Today we’re starting a short series on the various cleaning media available to the engine builder. We’ll be giving you tips and tricks for using each media type, including glass beads, tumbler media and airless blaster media. Check out the Goodson Tech Tip of the Week for the rest of the series.
One of the most widely used cleaning media is the glass bead. Glass beads are primarily used to blast engine components free of carbon base soils and oxidation. Blasting is done in a cabinet to contain and recycle the media being used.
The cleaning process is done with beads being siphoned from a storage area, through a hand held gun that accelerates the media with air pressure. The removed material and broken beads are passed through an exhaust system into a filter, that can be cleaned manually.
Tips for faster glass beading
Keep your air pressure at 60PSI or below.
If you set operating air pressure in excess of 60 to 65 P.S.I., glass beads will shatter upon contact with the part being blasted. A shattered bead will be removed to the filter, just like the materials that have been removed from your blasted component. This is the largest WASTE of beads, and beads equal money.
Ensure that all parts to be glass bead blasted are as dry as possible.
Blasting a part that is wet with oil or water will take more time than blasting a dry part. Always remove as much wet soil and grime as possible BEFORE starting the glass beader. Bead blasting parts is labor intensive enough, why prolong the time involved?
Remove all glass beading residue before proceeding.
Remember to clean parts after glass beading, using warm soapy water, followed by a clear water rinse. Parts solvent does not cut it. If bolt holes, water jackets, and oil galleys are involved, they too must be cleaned carefully. Be sure any orifices are clear of glass beads; you wouldn’t want a tiny glass bead compromising your engine build, now would you?
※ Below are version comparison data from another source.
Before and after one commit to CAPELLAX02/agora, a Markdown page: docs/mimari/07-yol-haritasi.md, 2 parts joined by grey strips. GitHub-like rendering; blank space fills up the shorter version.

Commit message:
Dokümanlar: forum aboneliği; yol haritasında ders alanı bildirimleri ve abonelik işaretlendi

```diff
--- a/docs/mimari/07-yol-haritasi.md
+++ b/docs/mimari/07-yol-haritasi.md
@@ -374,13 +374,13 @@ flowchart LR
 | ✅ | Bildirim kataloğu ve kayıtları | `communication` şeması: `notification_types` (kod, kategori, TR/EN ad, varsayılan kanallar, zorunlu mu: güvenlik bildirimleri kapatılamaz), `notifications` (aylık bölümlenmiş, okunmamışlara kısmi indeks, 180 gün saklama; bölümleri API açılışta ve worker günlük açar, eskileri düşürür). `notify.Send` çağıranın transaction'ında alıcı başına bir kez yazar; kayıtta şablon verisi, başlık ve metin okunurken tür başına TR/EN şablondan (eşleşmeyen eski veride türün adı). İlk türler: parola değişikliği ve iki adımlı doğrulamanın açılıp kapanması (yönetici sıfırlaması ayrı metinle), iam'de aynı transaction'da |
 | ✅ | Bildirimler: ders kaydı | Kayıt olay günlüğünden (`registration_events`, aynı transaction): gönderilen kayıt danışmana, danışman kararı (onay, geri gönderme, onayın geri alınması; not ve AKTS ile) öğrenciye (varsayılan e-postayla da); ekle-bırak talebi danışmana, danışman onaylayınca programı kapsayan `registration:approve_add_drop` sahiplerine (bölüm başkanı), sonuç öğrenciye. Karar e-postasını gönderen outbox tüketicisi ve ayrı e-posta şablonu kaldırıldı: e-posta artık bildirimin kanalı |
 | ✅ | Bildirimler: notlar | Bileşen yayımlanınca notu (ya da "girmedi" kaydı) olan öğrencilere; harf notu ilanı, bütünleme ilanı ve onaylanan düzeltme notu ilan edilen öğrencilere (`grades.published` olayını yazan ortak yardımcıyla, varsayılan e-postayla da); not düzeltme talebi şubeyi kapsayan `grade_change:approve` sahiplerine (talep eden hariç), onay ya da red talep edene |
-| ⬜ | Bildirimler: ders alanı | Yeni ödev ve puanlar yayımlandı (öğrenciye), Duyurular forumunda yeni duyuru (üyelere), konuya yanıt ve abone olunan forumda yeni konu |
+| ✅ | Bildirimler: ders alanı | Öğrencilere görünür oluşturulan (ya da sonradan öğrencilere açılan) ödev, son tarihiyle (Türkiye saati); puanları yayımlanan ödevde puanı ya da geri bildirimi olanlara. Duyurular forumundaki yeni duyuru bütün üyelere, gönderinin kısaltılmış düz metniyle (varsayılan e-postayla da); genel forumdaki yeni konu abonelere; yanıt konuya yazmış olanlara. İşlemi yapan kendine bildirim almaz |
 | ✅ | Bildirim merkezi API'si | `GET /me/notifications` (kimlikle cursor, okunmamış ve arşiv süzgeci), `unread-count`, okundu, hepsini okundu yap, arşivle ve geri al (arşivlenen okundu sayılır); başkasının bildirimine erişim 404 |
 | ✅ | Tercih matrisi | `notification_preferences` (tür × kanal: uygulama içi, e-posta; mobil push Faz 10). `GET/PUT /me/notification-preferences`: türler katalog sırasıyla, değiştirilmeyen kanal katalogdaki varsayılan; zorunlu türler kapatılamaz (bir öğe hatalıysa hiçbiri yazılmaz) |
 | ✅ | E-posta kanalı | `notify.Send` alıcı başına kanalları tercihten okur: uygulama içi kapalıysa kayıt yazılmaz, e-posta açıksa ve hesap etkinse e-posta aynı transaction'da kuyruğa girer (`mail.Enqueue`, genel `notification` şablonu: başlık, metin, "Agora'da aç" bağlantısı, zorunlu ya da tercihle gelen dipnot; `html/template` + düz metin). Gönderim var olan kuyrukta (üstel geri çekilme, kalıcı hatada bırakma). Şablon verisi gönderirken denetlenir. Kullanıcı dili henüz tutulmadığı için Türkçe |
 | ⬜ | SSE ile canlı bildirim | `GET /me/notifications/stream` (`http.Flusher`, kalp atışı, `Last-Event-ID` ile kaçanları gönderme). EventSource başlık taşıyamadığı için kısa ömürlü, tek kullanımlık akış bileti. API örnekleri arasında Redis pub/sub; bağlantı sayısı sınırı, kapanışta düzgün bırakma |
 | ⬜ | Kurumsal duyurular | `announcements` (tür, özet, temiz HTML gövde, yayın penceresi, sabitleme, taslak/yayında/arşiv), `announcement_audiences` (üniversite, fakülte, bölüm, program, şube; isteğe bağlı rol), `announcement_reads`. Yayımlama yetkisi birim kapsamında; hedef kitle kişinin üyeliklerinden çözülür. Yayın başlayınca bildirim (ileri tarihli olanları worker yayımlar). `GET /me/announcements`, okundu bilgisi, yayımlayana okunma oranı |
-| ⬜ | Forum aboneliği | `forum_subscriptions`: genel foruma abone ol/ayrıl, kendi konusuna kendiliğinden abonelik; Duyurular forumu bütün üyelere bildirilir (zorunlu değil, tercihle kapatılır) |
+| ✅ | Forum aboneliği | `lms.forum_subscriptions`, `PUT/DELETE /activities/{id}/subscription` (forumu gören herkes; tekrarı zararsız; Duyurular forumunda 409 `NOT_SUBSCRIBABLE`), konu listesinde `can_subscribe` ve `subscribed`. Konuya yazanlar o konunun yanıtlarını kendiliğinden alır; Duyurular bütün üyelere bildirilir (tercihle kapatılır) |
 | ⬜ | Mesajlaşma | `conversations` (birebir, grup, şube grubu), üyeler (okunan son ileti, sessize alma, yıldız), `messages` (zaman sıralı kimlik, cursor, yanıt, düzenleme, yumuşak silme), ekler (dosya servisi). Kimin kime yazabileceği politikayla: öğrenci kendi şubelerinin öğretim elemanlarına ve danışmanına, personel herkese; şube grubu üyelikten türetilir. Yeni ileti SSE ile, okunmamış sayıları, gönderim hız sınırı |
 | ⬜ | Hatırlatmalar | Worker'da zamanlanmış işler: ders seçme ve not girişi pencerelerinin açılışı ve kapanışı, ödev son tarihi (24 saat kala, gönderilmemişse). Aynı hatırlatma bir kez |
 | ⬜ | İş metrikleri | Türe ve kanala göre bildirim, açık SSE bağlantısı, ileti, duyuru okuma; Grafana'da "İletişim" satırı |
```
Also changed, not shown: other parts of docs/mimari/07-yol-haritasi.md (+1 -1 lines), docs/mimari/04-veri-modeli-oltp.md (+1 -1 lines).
We could probably write pages and pages about the advantages and disadvantages of different styles of glass bead guns, gloves, etc., but we’ll leave that for another post.